RADFORD, Va. (WDBJ7) Water isn't cheap; Local governments in the New River Valley are finding that out. They're eventually going to have to pay twice as much for the water they provide to their citizens.
Projects with the NRV Regional Water Authority are going to cost much more than expected. The first study into the projects was done in 2012.
However, to get the projects designed and construction going, the Virginia Department of Health required a more detailed study. In that study, a few issues were found that are causing the price-tag to skyrocket.
Four years ago two projects were designed aiming to create new water lines leading into Blacksburg and Christiansburg, following along Prices Fork Road and Plum Creek, respectively. However, the most recent studies show those projects will cost more than $7 million than originally expected.
"Part of that is due to a change in the project in terms of where the line runs and what's needed in order to convey the water," NRVRWA Executive Director Caleb Taylor said.
Renovations are needed for the water treatment plant, which is still using technology from the 1950s and '70s, when is was last renovated.
"All of the water that gets treated goes through the plant and goes out into the system, so this is the heart of of the system and this is where it all starts," Taylor said.

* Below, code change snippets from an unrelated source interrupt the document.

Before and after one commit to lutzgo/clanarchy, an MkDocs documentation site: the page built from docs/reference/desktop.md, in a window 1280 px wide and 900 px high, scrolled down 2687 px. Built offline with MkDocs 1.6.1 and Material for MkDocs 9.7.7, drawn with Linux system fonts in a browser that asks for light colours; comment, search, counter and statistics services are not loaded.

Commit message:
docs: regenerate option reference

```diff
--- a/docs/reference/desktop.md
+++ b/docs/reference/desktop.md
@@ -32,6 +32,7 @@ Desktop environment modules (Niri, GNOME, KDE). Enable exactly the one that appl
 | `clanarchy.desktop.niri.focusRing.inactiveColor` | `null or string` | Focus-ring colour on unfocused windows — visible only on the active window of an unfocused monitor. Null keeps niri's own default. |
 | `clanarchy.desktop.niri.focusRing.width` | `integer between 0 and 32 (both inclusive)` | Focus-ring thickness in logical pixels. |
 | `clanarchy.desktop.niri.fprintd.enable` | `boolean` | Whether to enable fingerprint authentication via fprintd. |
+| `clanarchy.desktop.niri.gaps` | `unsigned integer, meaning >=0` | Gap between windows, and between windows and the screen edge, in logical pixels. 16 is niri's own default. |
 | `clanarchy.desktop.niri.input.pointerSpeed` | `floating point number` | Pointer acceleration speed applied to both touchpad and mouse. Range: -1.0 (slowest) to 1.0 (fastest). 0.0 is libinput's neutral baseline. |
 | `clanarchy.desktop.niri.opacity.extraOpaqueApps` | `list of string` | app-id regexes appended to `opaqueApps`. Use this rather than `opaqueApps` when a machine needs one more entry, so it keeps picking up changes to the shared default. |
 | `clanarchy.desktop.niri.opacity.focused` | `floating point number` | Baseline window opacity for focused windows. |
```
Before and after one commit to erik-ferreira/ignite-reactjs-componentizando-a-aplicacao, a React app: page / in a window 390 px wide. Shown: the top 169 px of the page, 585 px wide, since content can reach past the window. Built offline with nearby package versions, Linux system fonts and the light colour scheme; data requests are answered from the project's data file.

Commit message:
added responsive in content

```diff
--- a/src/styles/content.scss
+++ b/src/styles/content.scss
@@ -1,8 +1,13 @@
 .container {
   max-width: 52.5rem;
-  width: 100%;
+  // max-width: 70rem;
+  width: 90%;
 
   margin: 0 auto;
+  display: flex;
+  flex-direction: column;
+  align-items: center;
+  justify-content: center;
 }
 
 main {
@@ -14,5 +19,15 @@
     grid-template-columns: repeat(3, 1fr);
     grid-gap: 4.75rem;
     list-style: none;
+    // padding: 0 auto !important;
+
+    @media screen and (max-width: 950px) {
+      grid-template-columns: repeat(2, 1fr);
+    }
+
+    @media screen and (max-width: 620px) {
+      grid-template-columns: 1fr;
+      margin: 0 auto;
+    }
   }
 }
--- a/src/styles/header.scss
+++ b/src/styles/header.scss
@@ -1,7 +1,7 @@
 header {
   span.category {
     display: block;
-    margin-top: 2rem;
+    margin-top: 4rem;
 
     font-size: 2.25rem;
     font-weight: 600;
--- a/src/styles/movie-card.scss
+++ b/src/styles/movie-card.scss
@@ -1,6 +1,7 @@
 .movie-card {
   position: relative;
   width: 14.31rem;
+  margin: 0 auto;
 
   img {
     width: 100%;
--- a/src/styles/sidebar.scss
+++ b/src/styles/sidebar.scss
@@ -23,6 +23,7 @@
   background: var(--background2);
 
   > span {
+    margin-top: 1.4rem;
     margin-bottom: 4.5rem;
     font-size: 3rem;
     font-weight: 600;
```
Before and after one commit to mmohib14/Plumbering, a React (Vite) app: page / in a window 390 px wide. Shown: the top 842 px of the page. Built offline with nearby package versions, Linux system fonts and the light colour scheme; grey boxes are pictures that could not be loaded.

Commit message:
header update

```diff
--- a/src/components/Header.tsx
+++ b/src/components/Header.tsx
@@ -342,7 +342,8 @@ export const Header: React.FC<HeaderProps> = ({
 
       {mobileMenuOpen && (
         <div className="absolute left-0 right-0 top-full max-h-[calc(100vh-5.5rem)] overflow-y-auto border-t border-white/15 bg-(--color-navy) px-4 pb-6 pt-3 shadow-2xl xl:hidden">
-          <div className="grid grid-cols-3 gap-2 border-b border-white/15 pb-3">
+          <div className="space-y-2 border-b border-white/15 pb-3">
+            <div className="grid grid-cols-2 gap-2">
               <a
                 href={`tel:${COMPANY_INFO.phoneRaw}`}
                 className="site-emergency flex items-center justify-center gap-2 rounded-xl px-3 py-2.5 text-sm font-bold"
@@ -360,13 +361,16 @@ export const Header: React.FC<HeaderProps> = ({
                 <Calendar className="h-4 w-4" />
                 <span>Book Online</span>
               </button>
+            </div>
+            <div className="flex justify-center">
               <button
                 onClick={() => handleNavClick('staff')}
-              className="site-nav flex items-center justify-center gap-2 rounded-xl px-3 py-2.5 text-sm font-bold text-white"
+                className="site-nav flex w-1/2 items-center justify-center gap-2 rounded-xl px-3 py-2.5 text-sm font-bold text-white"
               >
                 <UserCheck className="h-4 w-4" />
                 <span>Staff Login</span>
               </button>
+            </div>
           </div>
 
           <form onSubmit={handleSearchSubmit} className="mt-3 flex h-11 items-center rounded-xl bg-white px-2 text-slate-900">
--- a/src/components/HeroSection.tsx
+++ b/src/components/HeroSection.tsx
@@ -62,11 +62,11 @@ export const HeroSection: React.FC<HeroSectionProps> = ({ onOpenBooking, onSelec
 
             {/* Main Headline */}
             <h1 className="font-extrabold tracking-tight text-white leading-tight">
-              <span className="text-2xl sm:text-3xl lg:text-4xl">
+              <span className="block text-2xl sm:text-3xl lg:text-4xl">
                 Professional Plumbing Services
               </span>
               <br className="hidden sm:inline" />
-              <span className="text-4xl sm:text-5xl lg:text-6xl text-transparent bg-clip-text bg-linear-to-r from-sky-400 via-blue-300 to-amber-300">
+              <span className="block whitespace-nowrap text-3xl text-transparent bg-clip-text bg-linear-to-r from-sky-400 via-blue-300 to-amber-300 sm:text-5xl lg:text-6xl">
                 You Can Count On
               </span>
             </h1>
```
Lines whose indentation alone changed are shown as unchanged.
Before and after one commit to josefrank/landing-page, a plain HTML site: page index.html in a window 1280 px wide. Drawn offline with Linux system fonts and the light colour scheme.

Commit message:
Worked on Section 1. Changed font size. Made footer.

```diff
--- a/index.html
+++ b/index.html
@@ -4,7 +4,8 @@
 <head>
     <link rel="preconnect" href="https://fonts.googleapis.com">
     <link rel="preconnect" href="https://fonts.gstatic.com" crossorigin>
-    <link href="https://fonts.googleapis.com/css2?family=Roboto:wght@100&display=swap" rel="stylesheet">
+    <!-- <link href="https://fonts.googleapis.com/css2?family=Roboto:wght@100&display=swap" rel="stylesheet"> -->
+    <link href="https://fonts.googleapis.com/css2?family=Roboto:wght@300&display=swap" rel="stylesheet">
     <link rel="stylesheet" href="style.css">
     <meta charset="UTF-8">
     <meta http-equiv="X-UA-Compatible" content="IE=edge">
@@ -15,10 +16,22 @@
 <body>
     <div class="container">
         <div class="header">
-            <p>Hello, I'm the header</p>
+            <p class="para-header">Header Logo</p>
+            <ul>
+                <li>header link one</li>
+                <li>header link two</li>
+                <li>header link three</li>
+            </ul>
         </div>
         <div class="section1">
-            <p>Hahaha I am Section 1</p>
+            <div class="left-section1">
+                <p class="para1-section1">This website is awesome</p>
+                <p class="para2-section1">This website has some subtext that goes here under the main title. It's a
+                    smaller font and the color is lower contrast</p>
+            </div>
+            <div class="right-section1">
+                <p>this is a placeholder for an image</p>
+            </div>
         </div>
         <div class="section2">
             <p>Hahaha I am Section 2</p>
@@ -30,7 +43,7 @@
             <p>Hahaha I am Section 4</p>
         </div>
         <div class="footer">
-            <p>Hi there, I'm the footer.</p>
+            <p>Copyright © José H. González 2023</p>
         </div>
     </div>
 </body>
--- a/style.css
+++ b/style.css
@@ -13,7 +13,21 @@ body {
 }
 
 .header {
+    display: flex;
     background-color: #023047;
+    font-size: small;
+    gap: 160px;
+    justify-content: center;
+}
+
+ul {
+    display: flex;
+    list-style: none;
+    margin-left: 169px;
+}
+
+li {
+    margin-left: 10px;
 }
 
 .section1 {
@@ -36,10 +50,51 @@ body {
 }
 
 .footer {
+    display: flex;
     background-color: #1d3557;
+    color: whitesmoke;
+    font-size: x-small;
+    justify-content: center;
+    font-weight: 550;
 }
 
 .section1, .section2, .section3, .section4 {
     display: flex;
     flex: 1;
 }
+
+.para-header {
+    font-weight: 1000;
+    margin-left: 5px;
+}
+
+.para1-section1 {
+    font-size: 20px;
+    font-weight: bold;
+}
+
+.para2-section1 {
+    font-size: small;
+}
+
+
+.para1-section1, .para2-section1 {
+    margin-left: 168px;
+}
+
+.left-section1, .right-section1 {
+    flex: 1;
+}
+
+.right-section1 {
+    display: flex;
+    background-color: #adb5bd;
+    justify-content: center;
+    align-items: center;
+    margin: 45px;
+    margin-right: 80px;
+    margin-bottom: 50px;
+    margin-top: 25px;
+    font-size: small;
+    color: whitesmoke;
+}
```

The plant upgrades will cost $27.5 million.
Bond issues are needed to fund these projects. To pay for the bonds over time means rate increases for the wholesale customers of Blacksburg, Christiansburg, Montgomery County and Virginia Tech.
Right now, the four groups spend $2.22 per 5,000 gallons of water. By 2025, it's projected to cost $4.35 for the same amount, nearly doubling the cost.
"We're totally funded through that rate, and that rate only," Taylor said.
But how the mandatory rate increase will go is up for debate. It could be small some years with a couple huge jumps, or it could be larger rate increases every year. Local governing bodies will meet again in November to try to decide which to go with.
"We work with a financial adviser as well as our engineers, who work in conjunction, and look at what is best in terms of providing the lowest interest rate and loan period for us to be able to fund the project," Taylor said.
Taylor could not say whether or not rate increases would mean everyday water users will have to pay more as well.
The governing bodies will have to decide among themselves what to do to cover the extra costs they'll be paying to bring the water in.
To see the PDF presentation Taylor showed to the Blacksburg and Christiansburg Town Councils and Montgomery County Board of Supervisors click the NRVRWA PPT Joint Meeting document attached to this article.